Government to untangle labour hire laws

The Marshall Liberal Government will seek to amend South Australia’s labour hire laws, with the state’s Attorney-General, Vickie Chapman saying the changes will ensure the laws target those sectors where workers are most vulnerable to exploitation.

Since the legislation was first introduced, the Federal Government has committed nearly $20 million in their Budget to establish a national regime.

Attorney-General Chapman said it was important South Australia’s state laws are consistent with any changes that will be made at a federal level.

“It’s vital that our laws are consistent with action being considered at a national level.

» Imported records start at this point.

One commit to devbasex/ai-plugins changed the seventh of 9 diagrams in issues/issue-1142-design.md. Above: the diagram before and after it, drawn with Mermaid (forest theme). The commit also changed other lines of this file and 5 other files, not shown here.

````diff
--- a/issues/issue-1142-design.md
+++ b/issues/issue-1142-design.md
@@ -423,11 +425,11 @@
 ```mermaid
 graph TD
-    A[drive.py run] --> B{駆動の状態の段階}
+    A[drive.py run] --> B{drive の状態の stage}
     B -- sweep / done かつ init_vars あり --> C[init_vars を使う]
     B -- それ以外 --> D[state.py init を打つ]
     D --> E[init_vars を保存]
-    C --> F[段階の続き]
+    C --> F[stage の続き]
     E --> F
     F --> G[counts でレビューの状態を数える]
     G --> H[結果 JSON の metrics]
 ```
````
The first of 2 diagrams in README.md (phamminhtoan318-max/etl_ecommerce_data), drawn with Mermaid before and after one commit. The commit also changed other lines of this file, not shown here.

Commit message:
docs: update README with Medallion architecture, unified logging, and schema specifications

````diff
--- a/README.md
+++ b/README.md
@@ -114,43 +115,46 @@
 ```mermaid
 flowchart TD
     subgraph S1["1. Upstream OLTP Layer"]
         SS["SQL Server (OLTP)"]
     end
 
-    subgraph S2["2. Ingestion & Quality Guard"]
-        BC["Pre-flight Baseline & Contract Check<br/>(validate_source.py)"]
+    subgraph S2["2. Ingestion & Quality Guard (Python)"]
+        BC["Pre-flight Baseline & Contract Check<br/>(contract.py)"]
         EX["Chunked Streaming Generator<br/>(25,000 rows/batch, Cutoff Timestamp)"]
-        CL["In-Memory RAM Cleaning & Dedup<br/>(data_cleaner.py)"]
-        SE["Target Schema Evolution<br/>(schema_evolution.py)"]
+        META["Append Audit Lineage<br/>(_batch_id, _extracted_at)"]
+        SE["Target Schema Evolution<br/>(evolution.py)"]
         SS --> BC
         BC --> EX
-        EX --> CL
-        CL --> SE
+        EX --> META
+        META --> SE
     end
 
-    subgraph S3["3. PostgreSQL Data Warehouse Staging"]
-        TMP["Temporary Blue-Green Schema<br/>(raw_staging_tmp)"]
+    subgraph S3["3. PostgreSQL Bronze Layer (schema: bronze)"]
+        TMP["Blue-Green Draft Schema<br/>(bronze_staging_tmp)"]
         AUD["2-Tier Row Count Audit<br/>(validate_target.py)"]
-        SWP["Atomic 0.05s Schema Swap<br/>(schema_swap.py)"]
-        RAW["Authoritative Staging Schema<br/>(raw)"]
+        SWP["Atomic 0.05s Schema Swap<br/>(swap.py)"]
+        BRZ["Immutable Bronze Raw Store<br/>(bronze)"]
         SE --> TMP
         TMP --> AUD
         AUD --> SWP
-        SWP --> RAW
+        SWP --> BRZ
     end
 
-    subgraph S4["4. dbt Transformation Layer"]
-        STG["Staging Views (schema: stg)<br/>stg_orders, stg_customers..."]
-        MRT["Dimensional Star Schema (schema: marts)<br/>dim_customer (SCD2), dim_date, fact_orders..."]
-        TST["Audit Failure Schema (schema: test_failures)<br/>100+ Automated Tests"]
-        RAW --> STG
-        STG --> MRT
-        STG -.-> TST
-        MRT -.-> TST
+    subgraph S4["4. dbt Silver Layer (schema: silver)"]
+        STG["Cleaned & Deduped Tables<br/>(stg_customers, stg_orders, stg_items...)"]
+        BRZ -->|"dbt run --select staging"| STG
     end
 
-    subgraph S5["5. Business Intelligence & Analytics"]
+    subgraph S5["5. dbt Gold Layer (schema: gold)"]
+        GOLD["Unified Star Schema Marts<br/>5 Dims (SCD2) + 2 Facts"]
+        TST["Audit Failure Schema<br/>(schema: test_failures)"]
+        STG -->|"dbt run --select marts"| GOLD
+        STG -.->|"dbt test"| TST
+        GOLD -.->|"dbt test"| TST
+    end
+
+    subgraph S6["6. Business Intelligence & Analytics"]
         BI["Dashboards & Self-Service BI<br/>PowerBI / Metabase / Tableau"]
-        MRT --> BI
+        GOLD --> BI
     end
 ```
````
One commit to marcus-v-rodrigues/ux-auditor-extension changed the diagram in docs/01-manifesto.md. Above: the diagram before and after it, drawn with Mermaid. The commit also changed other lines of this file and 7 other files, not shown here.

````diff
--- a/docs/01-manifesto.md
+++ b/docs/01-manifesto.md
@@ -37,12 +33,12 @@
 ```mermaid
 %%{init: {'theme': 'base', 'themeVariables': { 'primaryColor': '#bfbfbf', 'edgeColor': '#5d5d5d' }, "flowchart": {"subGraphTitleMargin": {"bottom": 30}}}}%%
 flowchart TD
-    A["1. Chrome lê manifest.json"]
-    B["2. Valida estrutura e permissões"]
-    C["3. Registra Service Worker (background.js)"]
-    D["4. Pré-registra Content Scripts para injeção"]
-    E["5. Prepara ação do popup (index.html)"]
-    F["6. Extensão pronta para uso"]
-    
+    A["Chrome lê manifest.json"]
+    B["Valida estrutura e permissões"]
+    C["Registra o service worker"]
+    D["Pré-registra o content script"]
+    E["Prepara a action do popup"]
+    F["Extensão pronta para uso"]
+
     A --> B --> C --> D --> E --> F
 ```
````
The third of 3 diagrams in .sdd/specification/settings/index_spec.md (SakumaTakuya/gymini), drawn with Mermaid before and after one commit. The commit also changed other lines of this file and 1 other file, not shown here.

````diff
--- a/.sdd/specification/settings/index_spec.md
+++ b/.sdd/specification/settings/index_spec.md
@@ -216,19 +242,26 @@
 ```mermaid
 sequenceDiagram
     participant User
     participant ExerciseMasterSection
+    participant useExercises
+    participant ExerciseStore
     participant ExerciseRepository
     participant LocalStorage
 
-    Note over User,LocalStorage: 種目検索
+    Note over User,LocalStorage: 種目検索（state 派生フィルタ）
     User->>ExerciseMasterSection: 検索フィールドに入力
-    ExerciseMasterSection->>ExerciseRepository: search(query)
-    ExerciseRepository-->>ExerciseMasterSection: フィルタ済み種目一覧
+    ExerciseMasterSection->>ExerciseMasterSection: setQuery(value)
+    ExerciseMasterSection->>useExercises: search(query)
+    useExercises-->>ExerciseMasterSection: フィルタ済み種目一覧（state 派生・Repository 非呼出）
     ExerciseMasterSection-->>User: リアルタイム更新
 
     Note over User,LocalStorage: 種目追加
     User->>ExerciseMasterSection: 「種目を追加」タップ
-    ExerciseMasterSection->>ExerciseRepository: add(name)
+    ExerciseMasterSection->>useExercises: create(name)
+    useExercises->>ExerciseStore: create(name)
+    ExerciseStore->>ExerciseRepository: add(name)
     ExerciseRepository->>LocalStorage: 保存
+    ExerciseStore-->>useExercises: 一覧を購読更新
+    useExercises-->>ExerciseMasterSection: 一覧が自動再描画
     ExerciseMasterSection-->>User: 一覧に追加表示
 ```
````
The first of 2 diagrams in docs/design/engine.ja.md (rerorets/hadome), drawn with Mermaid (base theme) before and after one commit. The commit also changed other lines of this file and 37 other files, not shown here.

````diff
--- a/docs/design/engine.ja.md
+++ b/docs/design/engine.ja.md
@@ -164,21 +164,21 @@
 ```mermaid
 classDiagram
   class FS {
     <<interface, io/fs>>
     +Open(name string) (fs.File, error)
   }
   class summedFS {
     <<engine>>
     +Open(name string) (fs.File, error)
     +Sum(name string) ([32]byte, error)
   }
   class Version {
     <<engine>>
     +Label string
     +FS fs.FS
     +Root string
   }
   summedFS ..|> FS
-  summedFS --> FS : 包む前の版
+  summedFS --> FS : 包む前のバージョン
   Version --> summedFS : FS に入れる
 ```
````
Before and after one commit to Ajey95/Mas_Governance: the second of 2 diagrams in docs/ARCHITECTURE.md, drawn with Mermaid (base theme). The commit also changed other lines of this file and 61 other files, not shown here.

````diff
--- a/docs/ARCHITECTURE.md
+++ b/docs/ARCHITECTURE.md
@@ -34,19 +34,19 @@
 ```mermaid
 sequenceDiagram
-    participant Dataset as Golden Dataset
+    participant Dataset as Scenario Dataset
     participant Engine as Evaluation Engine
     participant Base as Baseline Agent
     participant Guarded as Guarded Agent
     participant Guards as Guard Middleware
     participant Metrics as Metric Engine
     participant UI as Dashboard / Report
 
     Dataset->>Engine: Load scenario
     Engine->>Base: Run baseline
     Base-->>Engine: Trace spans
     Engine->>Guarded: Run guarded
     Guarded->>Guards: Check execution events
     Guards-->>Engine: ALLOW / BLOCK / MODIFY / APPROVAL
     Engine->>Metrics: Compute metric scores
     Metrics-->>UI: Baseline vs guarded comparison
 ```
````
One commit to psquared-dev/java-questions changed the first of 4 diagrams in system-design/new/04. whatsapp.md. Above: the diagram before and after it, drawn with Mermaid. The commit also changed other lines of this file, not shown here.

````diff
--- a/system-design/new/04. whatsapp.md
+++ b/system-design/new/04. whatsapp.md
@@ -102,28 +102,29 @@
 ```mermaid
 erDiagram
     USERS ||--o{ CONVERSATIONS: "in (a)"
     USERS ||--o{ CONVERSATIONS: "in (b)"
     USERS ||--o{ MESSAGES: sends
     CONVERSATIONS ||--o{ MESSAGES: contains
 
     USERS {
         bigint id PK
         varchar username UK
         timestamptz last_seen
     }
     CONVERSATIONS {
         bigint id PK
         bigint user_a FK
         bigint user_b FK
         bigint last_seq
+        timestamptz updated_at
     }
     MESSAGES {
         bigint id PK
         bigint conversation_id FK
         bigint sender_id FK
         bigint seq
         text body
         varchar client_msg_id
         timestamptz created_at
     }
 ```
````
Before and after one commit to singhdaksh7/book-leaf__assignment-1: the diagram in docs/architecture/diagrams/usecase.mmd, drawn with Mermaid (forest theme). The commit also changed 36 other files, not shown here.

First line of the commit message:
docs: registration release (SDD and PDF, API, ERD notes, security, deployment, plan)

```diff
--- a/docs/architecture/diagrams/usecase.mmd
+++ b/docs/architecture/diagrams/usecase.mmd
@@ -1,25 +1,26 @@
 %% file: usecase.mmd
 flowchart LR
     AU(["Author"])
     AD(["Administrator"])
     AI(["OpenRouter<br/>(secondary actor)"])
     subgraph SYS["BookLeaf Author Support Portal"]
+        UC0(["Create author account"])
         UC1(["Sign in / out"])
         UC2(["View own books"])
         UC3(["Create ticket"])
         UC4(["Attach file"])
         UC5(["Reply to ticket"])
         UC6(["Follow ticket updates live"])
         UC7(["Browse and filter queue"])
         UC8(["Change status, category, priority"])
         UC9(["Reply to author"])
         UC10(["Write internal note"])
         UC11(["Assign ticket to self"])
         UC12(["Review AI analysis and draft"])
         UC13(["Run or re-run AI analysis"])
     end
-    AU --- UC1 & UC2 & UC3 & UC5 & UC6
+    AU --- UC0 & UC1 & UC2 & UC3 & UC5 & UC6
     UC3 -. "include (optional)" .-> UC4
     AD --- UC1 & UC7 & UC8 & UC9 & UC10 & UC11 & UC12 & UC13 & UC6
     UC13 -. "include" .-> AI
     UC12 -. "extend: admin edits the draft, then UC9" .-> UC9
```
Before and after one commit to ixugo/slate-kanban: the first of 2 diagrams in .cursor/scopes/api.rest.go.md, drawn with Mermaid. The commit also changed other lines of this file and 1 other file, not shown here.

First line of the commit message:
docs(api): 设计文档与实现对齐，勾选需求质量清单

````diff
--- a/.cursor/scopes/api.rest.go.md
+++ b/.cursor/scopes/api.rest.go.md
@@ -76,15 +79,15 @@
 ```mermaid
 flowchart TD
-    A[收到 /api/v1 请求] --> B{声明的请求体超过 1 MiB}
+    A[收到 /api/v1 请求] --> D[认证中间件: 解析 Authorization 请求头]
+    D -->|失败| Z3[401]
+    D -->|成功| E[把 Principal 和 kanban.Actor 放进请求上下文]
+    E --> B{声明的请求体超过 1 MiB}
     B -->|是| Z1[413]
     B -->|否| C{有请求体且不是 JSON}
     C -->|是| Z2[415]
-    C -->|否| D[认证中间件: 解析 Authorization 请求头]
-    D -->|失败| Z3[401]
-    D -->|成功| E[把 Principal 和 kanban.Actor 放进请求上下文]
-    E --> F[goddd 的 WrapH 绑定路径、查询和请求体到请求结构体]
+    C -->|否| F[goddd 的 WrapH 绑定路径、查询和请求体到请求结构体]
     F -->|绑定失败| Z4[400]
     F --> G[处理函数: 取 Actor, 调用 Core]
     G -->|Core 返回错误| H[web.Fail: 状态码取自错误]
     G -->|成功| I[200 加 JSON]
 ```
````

I am in regular talks with the Federal Attorney-General to ensure our laws work parallel with any national regime which may be implemented in future,” Ms Chapman said.

In the meantime, Consumer and Business Services have resumed accepting licence applications from businesses that would be covered under the licensing regime after it became apparent the Legislative Council were not going to support the Government’s repeal bill.

“In commencing the scheme under the current legislation, CBS had endeavoured to address flaws in the legislation by exempting certain types of business from requiring a licence,” Attorney-General Chapman said.

“However, since then, it has become clear that – despite these exemptions – the laws as they currently stand will capture a number of businesses that should not require a licence.

“Exempting certain types of business clearly isn’t enough, which is why we need changes to the law.”

Under the proposed changes, the scope of the scheme would be narrowed to capture only those industries where there was a high risk of exploitation, including:

  • Horticulture processing
  • Meat processing
  • Seafood processing
  • Cleaning
  • Trolley collection.

“Ideally, the Legislative Council would have supported the Government’s repeal bill, given the protections and enforcement options exist through a range of other agencies,” Ms Chapman said.

“But since this was clearly not possible, we have no alternative but to make the current laws as workable as we can – and this will require changes.”

The amendments will be introduced to State Parliament this week.